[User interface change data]
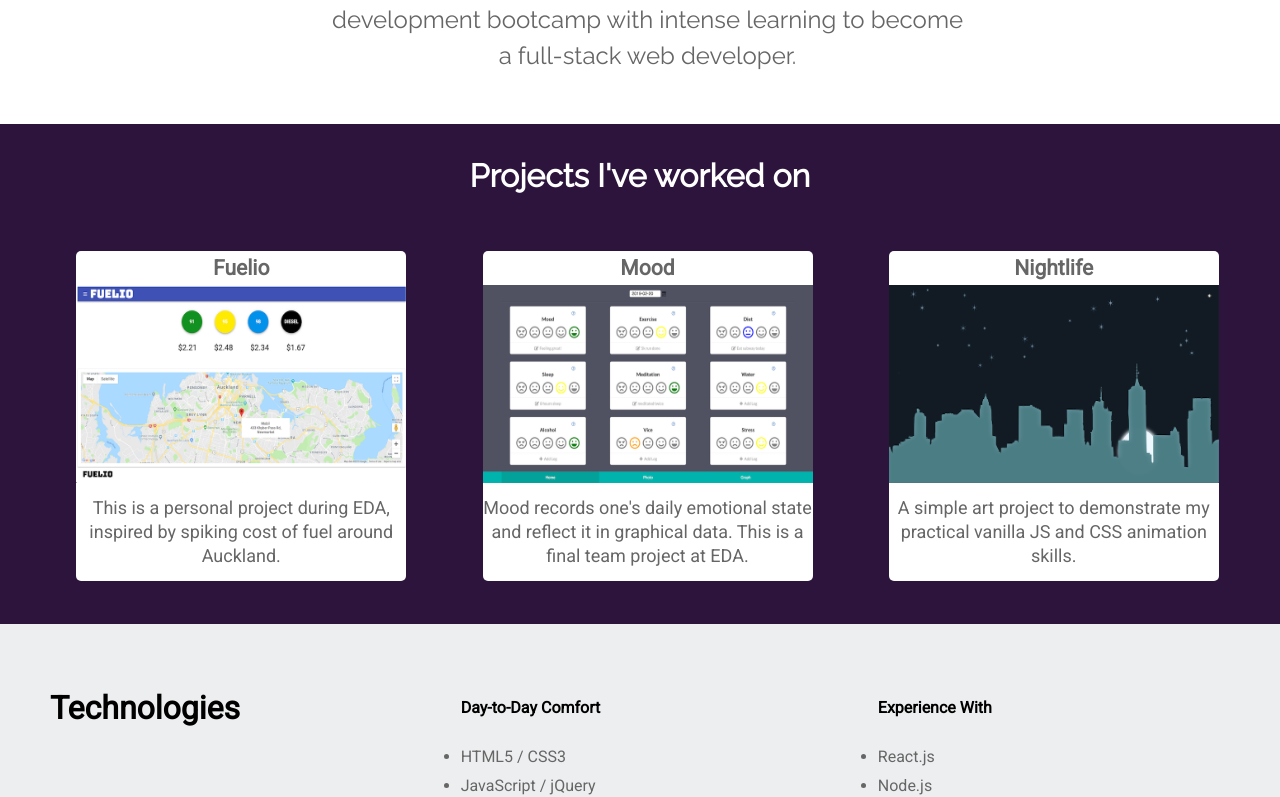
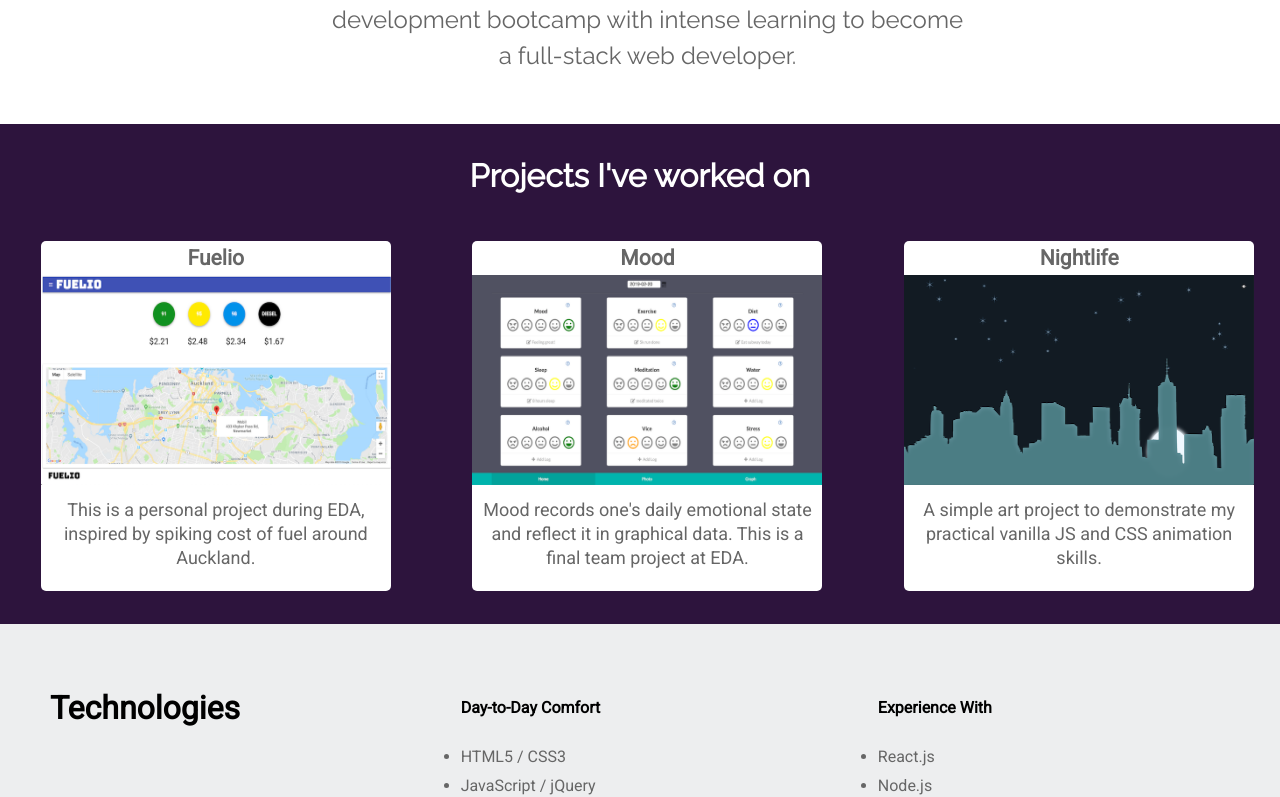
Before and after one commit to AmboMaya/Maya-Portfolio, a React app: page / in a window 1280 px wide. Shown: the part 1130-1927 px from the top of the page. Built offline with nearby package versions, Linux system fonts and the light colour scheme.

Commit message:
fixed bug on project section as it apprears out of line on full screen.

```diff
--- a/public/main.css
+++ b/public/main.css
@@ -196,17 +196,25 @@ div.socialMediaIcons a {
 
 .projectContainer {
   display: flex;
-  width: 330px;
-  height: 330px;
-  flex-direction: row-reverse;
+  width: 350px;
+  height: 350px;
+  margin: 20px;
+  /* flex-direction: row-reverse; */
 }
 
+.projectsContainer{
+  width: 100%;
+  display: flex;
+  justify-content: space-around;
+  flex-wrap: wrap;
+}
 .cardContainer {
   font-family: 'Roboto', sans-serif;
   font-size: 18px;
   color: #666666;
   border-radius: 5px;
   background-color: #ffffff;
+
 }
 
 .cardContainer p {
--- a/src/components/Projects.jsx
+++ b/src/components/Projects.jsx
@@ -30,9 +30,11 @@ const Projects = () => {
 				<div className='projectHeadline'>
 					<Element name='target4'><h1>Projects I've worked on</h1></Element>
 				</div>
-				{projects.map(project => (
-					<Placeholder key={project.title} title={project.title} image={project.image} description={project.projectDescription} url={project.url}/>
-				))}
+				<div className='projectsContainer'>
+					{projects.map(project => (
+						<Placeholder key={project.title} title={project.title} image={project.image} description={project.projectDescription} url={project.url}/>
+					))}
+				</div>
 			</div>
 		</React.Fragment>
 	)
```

* _WHAT IS BEING ASKED_: In the records above, find the lines containing "flex" and copy them.

* _TASK RESPONSE_:
   display: flex;
-  flex-direction: row-reverse;
+  /* flex-direction: row-reverse; */
+  display: flex;
+  flex-wrap: wrap;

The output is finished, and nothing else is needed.